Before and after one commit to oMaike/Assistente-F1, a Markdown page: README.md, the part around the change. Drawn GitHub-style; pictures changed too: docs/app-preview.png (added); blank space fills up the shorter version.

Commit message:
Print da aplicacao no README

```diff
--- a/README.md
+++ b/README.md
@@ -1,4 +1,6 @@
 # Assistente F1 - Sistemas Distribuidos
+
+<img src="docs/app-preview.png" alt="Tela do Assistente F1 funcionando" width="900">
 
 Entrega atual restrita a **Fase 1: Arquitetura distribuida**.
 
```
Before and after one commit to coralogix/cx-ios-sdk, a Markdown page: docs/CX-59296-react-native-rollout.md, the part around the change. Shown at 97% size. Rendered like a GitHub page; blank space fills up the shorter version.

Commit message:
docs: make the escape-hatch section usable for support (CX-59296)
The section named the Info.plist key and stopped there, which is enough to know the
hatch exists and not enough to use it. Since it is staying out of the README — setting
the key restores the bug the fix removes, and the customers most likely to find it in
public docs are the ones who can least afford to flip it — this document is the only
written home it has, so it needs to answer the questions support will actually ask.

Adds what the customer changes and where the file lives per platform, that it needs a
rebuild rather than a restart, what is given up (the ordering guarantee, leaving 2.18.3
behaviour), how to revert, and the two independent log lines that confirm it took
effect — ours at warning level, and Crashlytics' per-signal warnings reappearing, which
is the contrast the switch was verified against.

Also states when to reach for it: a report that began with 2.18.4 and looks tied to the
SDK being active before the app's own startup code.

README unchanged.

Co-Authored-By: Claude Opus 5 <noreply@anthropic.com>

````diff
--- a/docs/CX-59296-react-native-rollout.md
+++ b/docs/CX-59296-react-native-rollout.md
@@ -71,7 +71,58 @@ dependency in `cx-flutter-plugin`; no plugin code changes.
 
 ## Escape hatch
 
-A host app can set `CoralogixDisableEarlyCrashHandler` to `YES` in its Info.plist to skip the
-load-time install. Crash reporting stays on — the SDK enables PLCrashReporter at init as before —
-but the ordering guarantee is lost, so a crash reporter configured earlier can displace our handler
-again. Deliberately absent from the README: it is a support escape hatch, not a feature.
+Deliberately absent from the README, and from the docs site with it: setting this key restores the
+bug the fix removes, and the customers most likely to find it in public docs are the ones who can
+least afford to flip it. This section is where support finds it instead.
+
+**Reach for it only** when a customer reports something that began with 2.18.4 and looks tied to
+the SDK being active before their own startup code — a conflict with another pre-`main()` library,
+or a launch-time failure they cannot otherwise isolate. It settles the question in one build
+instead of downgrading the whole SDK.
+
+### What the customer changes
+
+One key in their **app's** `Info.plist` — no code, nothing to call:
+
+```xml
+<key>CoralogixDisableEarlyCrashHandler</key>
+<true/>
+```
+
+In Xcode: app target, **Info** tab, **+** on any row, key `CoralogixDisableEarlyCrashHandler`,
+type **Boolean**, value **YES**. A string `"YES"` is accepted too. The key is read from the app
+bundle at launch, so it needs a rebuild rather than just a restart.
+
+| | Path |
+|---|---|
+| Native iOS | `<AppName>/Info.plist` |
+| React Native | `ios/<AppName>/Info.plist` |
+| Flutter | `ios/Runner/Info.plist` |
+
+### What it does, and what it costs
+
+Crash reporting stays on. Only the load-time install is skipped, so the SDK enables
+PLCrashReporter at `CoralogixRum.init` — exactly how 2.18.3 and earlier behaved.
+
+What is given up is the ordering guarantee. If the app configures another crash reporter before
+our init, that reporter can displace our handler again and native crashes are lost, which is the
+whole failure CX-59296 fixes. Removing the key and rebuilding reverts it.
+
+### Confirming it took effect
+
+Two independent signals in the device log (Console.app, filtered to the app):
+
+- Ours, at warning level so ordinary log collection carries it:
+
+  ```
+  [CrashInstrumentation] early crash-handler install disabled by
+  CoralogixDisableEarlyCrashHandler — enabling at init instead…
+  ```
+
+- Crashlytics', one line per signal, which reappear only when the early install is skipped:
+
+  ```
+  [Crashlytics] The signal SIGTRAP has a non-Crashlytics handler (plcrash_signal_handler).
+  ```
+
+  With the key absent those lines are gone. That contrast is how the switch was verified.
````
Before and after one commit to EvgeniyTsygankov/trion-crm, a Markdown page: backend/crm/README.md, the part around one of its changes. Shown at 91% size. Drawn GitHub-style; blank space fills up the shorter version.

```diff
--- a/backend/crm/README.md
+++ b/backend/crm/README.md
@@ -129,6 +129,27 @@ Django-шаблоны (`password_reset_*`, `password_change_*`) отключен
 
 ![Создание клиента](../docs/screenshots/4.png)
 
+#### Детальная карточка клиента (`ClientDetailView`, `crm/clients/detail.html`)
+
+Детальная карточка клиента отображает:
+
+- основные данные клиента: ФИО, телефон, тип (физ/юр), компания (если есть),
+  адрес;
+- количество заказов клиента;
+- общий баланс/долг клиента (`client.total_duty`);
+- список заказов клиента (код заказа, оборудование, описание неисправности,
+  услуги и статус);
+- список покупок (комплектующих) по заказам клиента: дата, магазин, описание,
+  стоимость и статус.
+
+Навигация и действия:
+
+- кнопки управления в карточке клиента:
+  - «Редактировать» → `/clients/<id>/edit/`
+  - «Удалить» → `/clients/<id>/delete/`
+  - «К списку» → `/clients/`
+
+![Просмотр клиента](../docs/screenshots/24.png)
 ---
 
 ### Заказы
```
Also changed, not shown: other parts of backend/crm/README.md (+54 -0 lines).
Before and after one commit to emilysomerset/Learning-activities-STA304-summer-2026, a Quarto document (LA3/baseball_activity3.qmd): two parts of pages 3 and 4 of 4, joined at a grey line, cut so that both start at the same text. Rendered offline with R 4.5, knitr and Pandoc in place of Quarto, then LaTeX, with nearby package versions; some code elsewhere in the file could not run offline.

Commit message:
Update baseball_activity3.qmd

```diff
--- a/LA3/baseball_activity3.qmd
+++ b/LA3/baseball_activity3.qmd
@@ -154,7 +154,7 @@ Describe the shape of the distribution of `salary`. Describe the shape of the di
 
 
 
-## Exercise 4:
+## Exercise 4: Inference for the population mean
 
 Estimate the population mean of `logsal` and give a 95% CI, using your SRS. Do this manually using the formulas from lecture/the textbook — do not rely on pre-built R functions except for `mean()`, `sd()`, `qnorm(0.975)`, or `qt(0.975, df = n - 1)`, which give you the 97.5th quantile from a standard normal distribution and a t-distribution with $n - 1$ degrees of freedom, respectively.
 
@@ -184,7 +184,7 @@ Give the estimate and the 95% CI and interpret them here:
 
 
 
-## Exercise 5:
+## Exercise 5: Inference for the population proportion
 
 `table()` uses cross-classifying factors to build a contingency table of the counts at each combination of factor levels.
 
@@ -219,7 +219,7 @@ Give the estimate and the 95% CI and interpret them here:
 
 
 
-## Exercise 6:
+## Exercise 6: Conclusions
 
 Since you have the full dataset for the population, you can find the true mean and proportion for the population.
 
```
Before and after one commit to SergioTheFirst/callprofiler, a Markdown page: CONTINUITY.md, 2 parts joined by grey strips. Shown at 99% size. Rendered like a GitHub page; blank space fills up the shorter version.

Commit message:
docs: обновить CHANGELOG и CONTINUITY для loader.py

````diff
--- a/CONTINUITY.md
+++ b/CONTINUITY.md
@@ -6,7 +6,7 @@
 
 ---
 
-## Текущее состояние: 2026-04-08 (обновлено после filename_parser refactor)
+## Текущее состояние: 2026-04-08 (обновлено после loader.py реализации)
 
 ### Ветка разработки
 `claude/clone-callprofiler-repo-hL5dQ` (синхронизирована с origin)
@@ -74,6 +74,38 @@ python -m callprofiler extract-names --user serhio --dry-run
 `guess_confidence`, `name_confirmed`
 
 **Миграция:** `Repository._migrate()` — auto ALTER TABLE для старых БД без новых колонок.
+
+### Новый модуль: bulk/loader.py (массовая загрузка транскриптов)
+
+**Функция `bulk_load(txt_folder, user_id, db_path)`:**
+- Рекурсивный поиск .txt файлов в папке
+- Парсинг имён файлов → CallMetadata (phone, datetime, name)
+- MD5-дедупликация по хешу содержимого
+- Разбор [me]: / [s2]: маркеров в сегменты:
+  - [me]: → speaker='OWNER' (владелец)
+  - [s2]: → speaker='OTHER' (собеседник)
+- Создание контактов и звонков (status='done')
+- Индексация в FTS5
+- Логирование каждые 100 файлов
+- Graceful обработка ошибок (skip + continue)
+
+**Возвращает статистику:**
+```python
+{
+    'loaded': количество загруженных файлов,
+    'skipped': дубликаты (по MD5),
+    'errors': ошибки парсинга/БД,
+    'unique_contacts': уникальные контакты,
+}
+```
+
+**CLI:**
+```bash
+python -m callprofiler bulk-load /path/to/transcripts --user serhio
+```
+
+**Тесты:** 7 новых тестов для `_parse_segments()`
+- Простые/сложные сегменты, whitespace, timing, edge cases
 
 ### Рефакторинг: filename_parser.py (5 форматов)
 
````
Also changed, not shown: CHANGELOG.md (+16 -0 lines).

How to complete this task: Reproduce each line of the material that mentions "ordering".

Task response:
rebuild rather than a restart, what is given up (the ordering guarantee, leaving 2.18.3
-but the ordering guarantee is lost, so a crash reporter configured earlier can displace our handler
+What is given up is the ordering guarantee. If the app configures another crash reporter before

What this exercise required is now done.